- What do you do in addition to teaching?
- What do you like best about your job?
- Did you always want to be in this career/position?
- What general advice would you give college students?
- What are your expectations for students in your classroom?
- What are the most common mistakes that students make?
- What non-academic skill do you think is the most important for college students?
- How can college students develop this skill at Clemson University?
- As a college student, what element of professionalism did you struggle with the most?
- He is a grad student, so he is working and reading a lot to complete his assignments.
- He likes working with and connecting with kids, as well as helping people understand other people. He feels as though it gives him a sense of purpose as well as satisfaction.
- He originally wanted to be a history teacher but couldn't finish one of the requirements so became and English teacher with a history minor. He's found that he truly enjoys helping students improve their writing and comprehension skills.
- The advise he gives to college students is that there is more than one "knowledge" and that you have to listen to understand another persons "knowledge."
- He wants for everyone in his class to get an A, but he also wants us to learn how to think for ourselves and work for what we want.
- He believes that one of the greatest mistakes that college kids make is not adapting to the situation and not paying attention - either to their surroundings or in class.
- The life-skill that he believes is most important is time management and learning to prioritize what you need to do and what you need to let go.
- College students have numerous opportunities to do improve said skills with the assignments they are give and sacrificing time to socialize to do them. He believes that being at a university where you are living in your 'workplace' allows you to develop that skill further.
- He said that when he was in school something that he struggled with the most was making the right academic decisions, like going to class when he didn't want to. It is something that he see's frequently in other students as well, and tries to encourage them to instead make proper academic choices.
For my interview with my instructor, I actually had a Skype interview with my English 1030 professor. I chose him as my interviewee because I felt like out of all my professors he was the one who I believed would have the most to say on the subjects the questions were based on. He always expounds upon a lot of things in class and so I imagined that he would likely have a lot to say on the questions I was asking. And in that respect he was both predictable and surprising. Predicable, because like I thought, with some of the questions he was rather long winded and repetitive. However, he surprised me because he actually took a rather long while trying come up with the answers, even to the point where some of his answer was actually rather concise.

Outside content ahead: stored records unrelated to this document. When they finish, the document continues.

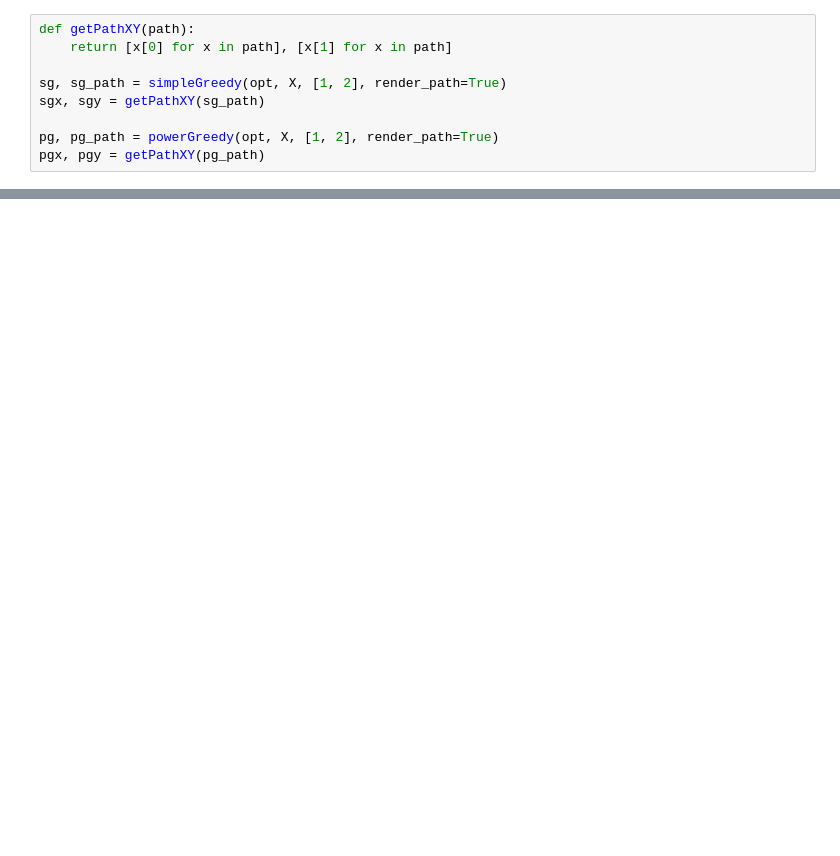
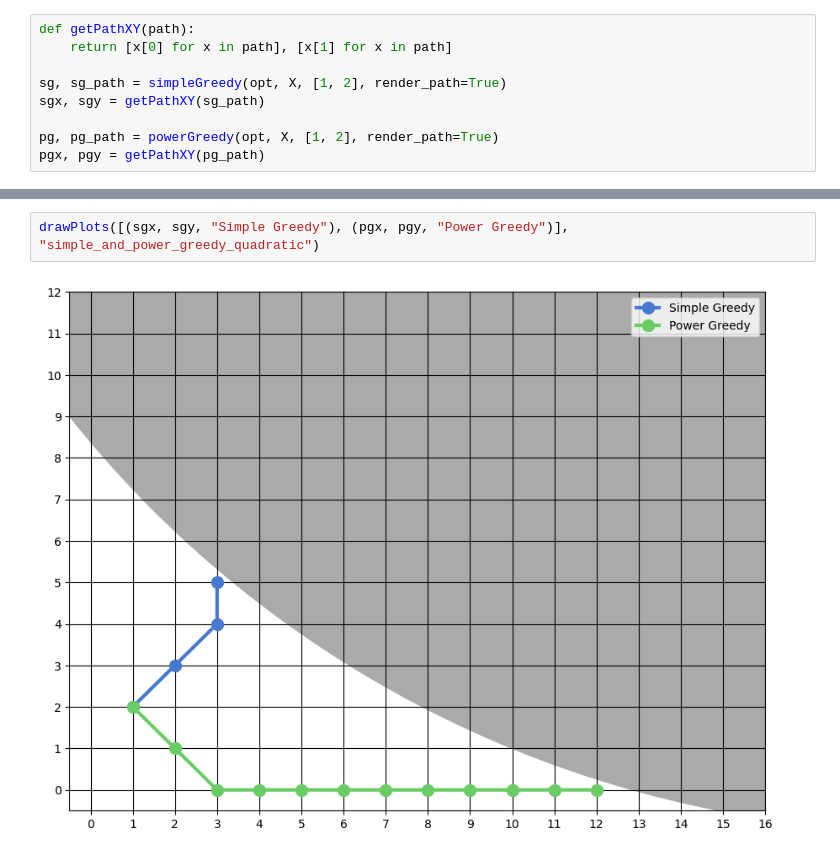
Before and after one commit to okwedook/greedy-research, a Jupyter notebook: greedy_example.ipynb, the cells around one changed output, grey strips where cells are left out. Drawn from its saved outputs; the diff is of its cells as text; blank space fills up the shorter version.

```diff
--- a/greedy_example.ipynb
+++ b/greedy_example.ipynb
@@ -40,0 +45,4 @@ plt.show()
+# %%
+drawPlots([(sgx, sgy, "Simple Greedy"), (pgx, pgy, "Power Greedy")], "simple_and_power_greedy_quadratic")
+# %% [output]
+[figure, added]
```
Also changed, not shown: parts of 3 cells of this notebook, 3 other files.
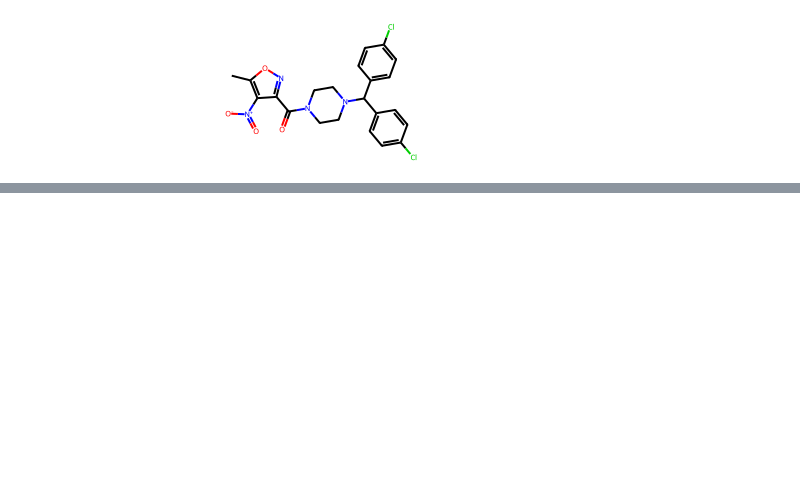
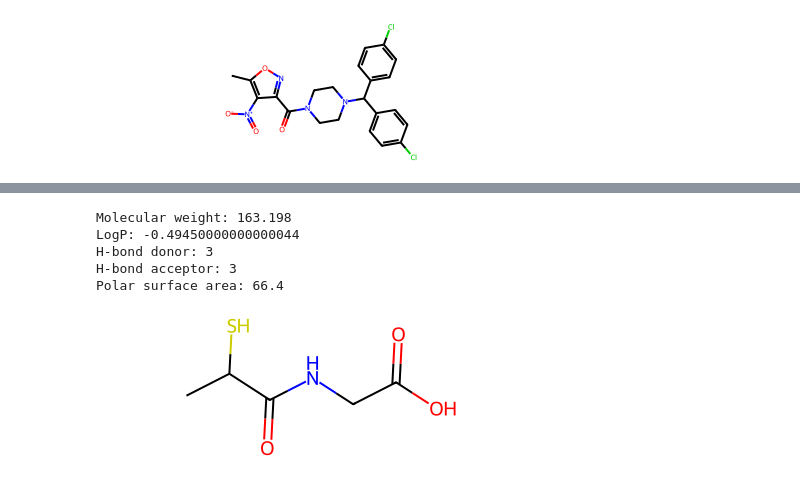
Before and after one commit to Biocomputing-Teaching/Carla-F-TFM, a Jupyter notebook: code/rdkit_ml210.ipynb, the cells around one changed output, grey strips where cells are left out. Saved outputs shown, nothing was run; the diff lists cells and outputs as text; code cells hidden in the pictures; blank space fills up the shorter version.

```diff
--- a/code/rdkit_ml210.ipynb
+++ b/code/rdkit_ml210.ipynb
@@ -29,21 +35,24 @@ d.WriteDrawingText('../output/atom_annotation_1.png')
 #Read a database sdf file
 
 from rdkit import Chem
-from rdkit.Chem import Crippen
+from rdkit.Chem import SDMolSupplier
 import pandas as pd
 
 
 # aquí cal que afegeixis una línea que baixi aquest fitxer si no el tens ja a la carpeta ../data
 # per a fer-ho afegeix un bloc del tipus:
-"""
+
 import os, requests
-
+path = '/Users/carlafeliu/Docs/Master/TFM'
 sdffile='Download_SDF_Covalent_Cysteine_Library_39301.sdf'
-localsdffile = '../data'+sdffile
-if not os.path.exists():
-    url = 'https://example.com/'+sdffile
+localsdffile = os.path.join(path, sdffile)
+if not os.path.exists(localsdffile):
+    url = 'https://www.chemdiv.com/catalog/focused-and-targeted-libraries/cysteine-targeted-covalent-library/'+sdffile
     response = requests.get(url)
     with open(localsdffile, 'wb') as f:
         f.write(response.content)
-"""
-database = Chem.SDMolSupplier('../data/Download_SDF_Covalent_Cysteine_Library_39301.sdf')
+
+
+database = Chem.SDMolSupplier('../../../Download_SDF_Covalent_Cysteine_Library_39301.sdf')
+
+#Repassar el codi ja que no em baixa la base de dades igual que quan ho faig manualment i per tant el codi de després no funciona.
@@ -92,0 +132,33 @@ print(df.head(10))
+# %%
+#Extreure informacio de molecules concretes:
+# https://go.drugbank.com/drugs/DB06823
+# Tiopronin
+
+print('TIOPRONIN')
+
+from rdkit import Chem
+from rdkit.Chem import Descriptors
+
+tiopronine_smiles = 'CC(S)C(=O)NCC(O)=O'
+mol_tiop = Chem.MolFromSmiles(tiopronine_smiles)
+
+tmw = Descriptors.MolWt(mol_tiop)
+tlogp = Descriptors.MolLogP(mol_tiop)
+tnum_hbd = Descriptors.NumHDonors(mol_tiop)
+tnum_hba = Descriptors.NumHAcceptors(mol_tiop)
+tpsa = Descriptors.TPSA(mol_tiop)
+
+print(f'Molecular weight: {tmw}')
+print(f'LogP: {tlogp}')
+print(f'H-bond donor: {tnum_hbd}')
+print(f'H-bond acceptor: {tnum_hba}')
+print(f'Polar surface area: {tpsa}')
+
+mol_tiop
+# %% [output]
+Molecular weight: 163.198
+LogP: -0.49450000000000044
+H-bond donor: 3
+H-bond acceptor: 3
+Polar surface area: 66.4
+[figure, added]
```
Also changed, not shown: parts of 11 cells of this notebook.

I feel like my interview was a bit different from most others, because mine was Skype call. Where most others likely met their instructor still on the campus and therefore still in a somewhat formal setting, my interview was rather informal due to its online nature. But I think it was because of this informal nature that I got to know my professor better, he actually showed me around his office and pictures of his kids and wife. I got to learn a bit more about his life outside of Clemson and teaching. Also some of his responses about his time in college – like his attendance, or lack thereof – reminded me that my professor and basically every staff member at Clemson University has been where I have. They have had to go through some of the same classes and same adjustment struggles – maybe even more so, and it is because of this experience that many of them do want to see us succeed and will do everything in their power to do so - even though they might not give us the answers straight up.